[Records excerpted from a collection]
——

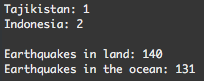
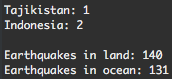
fix pic issue

diff --git a/build/earthQuakeMap.EarthquakeMap1502779772769.html b/build/earthQuakeMap.EarthquakeMap1502779772769.html
@@ -1,0 +1,7 @@
+<html>
+<meta http-equiv="Content-Type" content="text/html; charset=UTF-8"/>
+<body>
+<applet code=earthQuakeMap.EarthquakeMap.class width="200" height="200" >
+</applet>
+</body>
+</html>

diff --git a/src/earthQuakeMap/EarthquakeMap.java b/src/earthQuakeMap/EarthquakeMap.java
@@ -210,7 +210,7 @@ public class EarthquakeMap extends PApplet {
 		
 		System.out.println("");
 		System.out.println("Earthquakes in land: " + quakesByLand);
-		System.out.println("Earthquakes in the ocean: " + quakesByOcean);
+		System.out.println("Earthquakes in ocean: " + quakesByOcean);
 		
 	}
 	
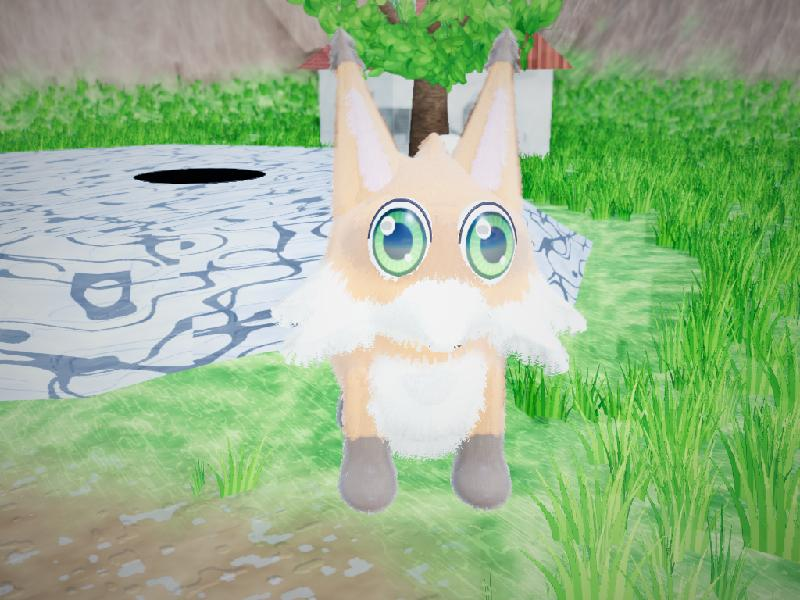
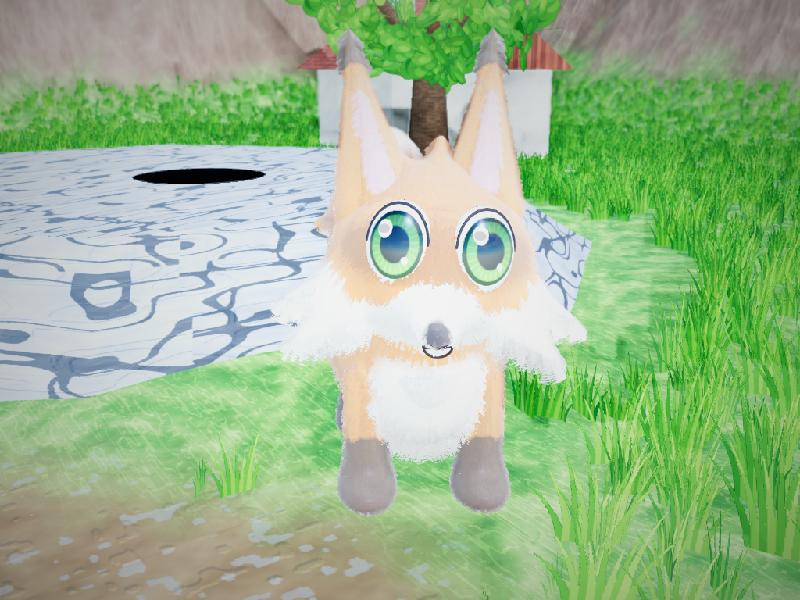
Fennel mouth on the muzzle tip under a nose mark
The spec point sat under the muzzle, so the surface projection faced down and
off to one side. It now lands on the tip's front underside.

diff --git a/src/samples/species-data.ts b/src/samples/species-data.ts
@@ -482,7 +482,9 @@ export const FENNEL_SPEC: SpeciesSpec = {
   ],
   shade: { top: 1.1, bottom: 0.68, yMax: 2.6 },
   marks: [
-    // A dark mask across the eyes, a cream chest patch and a dark ring on the tail.
+    // A dark mask across the eyes, a dark nose on the muzzle tip, a cream chest patch and
+    // a dark ring on the tail.
+    { kind: 'sphere', a: V(0, 1.47, 1.4), r: 0.085, color: '#2a1a1e', soft: 0.02 },
     {
       kind: 'ellipsoid',
       a: V(0, 1.9, 0.95),
@@ -520,10 +522,11 @@ export const FENNEL_SPEC: SpeciesSpec = {
     tall: 1.3,
   },
   mouth: {
+    // Ahead of and below the muzzle tip, so it lands on the tip's underside front.
     x: 0,
-    y: 1.34,
-    z: 1.3,
-    width: 0.2,
+    y: 1.33,
+    z: 1.52,
+    width: 0.17,
     lip: '#3a2420',
     teeth: true,
     tongue: '#ff8a9a',

diff --git a/PROGRESS.md b/PROGRESS.md
@@ -31,6 +31,9 @@ tiny mouth drawn in the skin low on the face.
 - Data: Nubbin eyes r 0.25, irisScale 0.8, lid 0.12, tall 1.12, mouth width 0.2; Fennel
   eyes r 0.21, irisScale 0.8, tall 1.3, mouth width 0.2.
 - Shots: `docs/samples/face-nubbin.jpg`, `face-fennel.jpg`.
+- Fix (Maor: "mouth on fox is off"): the Fennel mouth point sat under the muzzle, so the
+  projection landed on its underside facing down. It now starts ahead of and below the
+  muzzle tip and lands on the tip's front underside, with a dark nose mark above it.
 
 ## The species format: rig, poses, marks, mouths, directional fur (2026-10-16)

——

TASK PROMPT: Extract the lines above from the one containing "mouth point sat under the muzzle, so the" to the last line, both included, exactly as written.

ANSWER FOR THE TASK:
+- Fix (Maor: "mouth on fox is off"): the Fennel mouth point sat under the muzzle, so the
+  projection landed on its underside facing down. It now starts ahead of and below the
+  muzzle tip and lands on the tip's front underside, with a dark nose mark above it.
 
 ## The species format: rig, poses, marks, mouths, directional fur (2026-10-16)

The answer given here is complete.